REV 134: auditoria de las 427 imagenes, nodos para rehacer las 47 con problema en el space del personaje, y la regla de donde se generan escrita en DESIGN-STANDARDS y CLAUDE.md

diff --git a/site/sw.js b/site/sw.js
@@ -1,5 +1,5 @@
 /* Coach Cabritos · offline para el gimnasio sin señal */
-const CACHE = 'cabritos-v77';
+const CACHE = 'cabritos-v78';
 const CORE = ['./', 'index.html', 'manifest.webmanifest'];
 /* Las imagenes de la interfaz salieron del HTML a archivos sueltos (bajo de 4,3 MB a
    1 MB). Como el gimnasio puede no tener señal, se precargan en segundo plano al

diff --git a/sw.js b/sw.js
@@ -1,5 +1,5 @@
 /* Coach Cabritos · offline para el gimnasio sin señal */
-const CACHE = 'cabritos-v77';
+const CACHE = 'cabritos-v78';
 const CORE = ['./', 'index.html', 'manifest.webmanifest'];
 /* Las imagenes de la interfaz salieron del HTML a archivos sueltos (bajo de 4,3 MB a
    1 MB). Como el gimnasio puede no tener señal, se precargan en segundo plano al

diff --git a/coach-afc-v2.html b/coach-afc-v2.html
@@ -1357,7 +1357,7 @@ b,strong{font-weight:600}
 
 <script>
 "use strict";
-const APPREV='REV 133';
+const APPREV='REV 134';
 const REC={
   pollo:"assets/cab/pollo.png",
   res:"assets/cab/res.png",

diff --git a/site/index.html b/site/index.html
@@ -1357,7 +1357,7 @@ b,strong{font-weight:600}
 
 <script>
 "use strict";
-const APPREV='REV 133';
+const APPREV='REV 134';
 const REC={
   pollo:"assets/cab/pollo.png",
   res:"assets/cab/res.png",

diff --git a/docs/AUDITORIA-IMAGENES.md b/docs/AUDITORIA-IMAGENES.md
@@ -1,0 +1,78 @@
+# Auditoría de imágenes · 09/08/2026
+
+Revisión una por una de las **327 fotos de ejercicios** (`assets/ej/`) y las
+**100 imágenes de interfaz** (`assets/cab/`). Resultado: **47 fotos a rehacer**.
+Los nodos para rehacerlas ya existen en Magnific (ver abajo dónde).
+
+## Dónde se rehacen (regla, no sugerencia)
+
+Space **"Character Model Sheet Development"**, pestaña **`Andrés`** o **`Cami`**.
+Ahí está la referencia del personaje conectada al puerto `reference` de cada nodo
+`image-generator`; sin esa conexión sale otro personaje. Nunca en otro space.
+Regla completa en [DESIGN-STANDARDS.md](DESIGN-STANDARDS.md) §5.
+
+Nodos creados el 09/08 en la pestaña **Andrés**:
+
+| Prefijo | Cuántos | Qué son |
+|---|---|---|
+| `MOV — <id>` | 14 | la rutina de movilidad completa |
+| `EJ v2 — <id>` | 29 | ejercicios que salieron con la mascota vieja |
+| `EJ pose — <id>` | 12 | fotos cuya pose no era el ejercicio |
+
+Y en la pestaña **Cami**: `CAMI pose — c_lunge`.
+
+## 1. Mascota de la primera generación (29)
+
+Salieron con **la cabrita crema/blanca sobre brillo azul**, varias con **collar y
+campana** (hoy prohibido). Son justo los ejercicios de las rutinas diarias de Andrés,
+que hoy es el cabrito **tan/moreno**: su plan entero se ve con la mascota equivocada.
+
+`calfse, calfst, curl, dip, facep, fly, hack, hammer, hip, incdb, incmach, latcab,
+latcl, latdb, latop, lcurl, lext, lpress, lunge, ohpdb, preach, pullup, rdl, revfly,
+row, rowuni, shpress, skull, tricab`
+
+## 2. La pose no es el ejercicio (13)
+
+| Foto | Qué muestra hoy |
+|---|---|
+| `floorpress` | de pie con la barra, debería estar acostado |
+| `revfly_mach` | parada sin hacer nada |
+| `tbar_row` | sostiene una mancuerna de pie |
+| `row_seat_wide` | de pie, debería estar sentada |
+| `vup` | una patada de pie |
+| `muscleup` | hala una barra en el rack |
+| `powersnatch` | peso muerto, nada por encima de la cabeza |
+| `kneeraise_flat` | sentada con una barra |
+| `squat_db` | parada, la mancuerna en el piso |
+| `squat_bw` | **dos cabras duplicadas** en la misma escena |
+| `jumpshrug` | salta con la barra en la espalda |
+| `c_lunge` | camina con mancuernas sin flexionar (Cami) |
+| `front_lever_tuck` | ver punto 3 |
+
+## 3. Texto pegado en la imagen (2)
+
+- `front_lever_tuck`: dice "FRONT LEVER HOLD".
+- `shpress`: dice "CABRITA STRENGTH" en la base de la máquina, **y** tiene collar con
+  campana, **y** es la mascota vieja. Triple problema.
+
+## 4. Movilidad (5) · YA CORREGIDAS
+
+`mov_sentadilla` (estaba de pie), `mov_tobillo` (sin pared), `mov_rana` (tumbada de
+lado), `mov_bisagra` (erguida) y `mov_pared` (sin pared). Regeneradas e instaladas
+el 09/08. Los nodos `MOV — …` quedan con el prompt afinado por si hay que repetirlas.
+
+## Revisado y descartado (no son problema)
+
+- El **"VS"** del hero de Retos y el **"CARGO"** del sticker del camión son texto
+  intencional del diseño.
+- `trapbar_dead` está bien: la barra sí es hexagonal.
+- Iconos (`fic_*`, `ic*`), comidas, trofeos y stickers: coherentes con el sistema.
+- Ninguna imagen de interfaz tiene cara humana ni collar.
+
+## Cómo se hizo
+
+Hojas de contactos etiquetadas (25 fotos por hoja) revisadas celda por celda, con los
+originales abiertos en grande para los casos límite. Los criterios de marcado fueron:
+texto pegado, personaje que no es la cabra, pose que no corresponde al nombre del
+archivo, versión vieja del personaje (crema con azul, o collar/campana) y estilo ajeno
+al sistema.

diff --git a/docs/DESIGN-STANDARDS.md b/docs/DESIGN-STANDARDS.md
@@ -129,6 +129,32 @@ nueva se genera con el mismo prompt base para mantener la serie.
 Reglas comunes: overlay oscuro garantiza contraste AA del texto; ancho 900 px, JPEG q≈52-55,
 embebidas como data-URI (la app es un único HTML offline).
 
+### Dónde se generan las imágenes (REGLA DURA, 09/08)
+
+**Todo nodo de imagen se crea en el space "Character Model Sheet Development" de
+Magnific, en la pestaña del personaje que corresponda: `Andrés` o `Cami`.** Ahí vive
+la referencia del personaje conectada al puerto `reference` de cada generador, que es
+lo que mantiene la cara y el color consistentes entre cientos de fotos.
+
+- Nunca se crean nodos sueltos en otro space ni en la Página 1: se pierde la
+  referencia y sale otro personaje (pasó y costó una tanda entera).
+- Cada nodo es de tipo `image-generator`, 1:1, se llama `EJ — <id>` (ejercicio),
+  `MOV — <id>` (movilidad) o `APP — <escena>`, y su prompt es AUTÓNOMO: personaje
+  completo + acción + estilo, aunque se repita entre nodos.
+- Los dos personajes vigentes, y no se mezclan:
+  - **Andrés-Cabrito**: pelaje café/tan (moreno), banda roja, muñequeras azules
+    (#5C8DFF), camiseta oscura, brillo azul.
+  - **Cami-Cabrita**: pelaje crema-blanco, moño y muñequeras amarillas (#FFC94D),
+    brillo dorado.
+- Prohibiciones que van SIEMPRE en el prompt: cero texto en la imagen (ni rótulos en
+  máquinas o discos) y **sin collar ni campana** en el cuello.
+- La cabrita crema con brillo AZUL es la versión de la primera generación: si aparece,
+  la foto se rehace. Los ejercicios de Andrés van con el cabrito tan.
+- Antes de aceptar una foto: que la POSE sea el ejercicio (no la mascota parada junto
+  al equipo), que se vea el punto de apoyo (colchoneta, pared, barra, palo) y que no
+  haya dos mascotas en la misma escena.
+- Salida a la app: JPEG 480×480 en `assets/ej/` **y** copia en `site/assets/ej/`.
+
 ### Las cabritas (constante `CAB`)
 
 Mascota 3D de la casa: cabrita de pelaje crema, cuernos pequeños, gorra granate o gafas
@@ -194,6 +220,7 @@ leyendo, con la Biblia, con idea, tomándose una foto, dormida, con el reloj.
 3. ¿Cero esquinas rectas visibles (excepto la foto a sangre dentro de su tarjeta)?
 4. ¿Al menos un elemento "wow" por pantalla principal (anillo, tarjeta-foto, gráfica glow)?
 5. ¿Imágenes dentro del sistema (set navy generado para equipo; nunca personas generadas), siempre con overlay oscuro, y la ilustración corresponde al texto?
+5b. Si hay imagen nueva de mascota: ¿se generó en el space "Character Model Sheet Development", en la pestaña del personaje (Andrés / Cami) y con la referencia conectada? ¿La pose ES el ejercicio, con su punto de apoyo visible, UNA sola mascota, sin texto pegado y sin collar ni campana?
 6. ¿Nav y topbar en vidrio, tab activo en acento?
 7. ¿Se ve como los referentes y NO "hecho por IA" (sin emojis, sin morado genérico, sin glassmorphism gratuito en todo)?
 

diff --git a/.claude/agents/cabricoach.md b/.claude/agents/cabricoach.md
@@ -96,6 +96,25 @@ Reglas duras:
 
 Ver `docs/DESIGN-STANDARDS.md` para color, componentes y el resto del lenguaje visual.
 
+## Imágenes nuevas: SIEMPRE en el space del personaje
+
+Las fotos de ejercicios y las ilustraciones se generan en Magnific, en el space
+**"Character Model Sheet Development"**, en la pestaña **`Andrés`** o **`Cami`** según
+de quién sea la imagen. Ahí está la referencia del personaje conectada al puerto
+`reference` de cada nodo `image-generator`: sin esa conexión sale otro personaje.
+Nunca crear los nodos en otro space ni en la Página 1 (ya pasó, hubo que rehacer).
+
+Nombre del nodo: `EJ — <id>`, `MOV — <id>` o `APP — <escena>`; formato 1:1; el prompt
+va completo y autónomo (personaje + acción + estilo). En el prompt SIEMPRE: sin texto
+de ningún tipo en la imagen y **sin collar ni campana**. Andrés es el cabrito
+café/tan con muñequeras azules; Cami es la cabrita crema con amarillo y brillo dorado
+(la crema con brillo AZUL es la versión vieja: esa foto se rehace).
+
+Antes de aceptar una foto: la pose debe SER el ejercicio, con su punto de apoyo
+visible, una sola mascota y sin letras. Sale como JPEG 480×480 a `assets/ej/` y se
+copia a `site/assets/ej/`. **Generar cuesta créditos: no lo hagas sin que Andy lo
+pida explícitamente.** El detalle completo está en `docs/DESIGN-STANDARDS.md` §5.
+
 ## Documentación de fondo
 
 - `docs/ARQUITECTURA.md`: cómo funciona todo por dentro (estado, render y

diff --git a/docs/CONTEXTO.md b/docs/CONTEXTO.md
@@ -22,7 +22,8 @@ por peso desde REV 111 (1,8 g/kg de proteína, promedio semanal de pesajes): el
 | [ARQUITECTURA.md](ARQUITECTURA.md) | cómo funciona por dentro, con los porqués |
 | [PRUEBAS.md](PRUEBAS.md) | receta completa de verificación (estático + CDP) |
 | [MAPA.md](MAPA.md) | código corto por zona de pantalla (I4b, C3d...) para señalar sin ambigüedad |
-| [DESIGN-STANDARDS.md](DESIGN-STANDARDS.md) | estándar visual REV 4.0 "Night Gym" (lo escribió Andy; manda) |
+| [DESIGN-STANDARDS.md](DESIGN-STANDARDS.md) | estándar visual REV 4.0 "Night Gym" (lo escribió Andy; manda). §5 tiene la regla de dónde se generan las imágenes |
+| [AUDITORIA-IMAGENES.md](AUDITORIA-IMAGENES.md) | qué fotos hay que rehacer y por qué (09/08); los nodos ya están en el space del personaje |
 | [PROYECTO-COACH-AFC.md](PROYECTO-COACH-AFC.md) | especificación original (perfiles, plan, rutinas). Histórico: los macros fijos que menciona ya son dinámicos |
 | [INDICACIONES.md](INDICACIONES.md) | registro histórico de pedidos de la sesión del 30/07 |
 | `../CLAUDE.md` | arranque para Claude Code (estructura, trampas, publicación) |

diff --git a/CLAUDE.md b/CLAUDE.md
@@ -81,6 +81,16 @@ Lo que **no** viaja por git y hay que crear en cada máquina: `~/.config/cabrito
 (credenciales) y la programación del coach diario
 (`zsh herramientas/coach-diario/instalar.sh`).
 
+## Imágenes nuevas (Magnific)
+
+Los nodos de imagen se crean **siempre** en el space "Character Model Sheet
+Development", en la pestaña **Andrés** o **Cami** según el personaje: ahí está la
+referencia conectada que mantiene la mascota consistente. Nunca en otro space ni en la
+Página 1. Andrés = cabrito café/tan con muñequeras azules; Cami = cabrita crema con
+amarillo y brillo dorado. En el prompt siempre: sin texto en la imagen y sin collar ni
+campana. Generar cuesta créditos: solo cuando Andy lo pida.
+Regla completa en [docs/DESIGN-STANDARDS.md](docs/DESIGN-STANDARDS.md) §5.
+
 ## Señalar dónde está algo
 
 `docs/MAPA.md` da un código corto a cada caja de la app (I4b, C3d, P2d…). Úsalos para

************

» WHAT NEEDS TO BE DONE: Reproduce exactly, and with no other material, the lines between those holding "hay que repetirlas." and "Cada nodo es", inclusive.

» SOLUTION BELOW:
+el 09/08. Los nodos `MOV — …` quedan con el prompt afinado por si hay que repetirlas.
+
+## Revisado y descartado (no son problema)
+
+- El **"VS"** del hero de Retos y el **"CARGO"** del sticker del camión son texto
+  intencional del diseño.
+- `trapbar_dead` está bien: la barra sí es hexagonal.
+- Iconos (`fic_*`, `ic*`), comidas, trofeos y stickers: coherentes con el sistema.
+- Ninguna imagen de interfaz tiene cara humana ni collar.
+
+## Cómo se hizo
+
+Hojas de contactos etiquetadas (25 fotos por hoja) revisadas celda por celda, con los
+originales abiertos en grande para los casos límite. Los criterios de marcado fueron:
+texto pegado, personaje que no es la cabra, pose que no corresponde al nombre del
+archivo, versión vieja del personaje (crema con azul, o collar/campana) y estilo ajeno
+al sistema.

diff --git a/docs/DESIGN-STANDARDS.md b/docs/DESIGN-STANDARDS.md
@@ -129,6 +129,32 @@ nueva se genera con el mismo prompt base para mantener la serie.
 Reglas comunes: overlay oscuro garantiza contraste AA del texto; ancho 900 px, JPEG q≈52-55,
 embebidas como data-URI (la app es un único HTML offline).
 
+### Dónde se generan las imágenes (REGLA DURA, 09/08)
+
+**Todo nodo de imagen se crea en el space "Character Model Sheet Development" de
+Magnific, en la pestaña del personaje que corresponda: `Andrés` o `Cami`.** Ahí vive
+la referencia del personaje conectada al puerto `reference` de cada generador, que es
+lo que mantiene la cara y el color consistentes entre cientos de fotos.
+
+- Nunca se crean nodos sueltos en otro space ni en la Página 1: se pierde la
+  referencia y sale otro personaje (pasó y costó una tanda entera).
+- Cada nodo es de tipo `image-generator`, 1:1, se llama `EJ — <id>` (ejercicio),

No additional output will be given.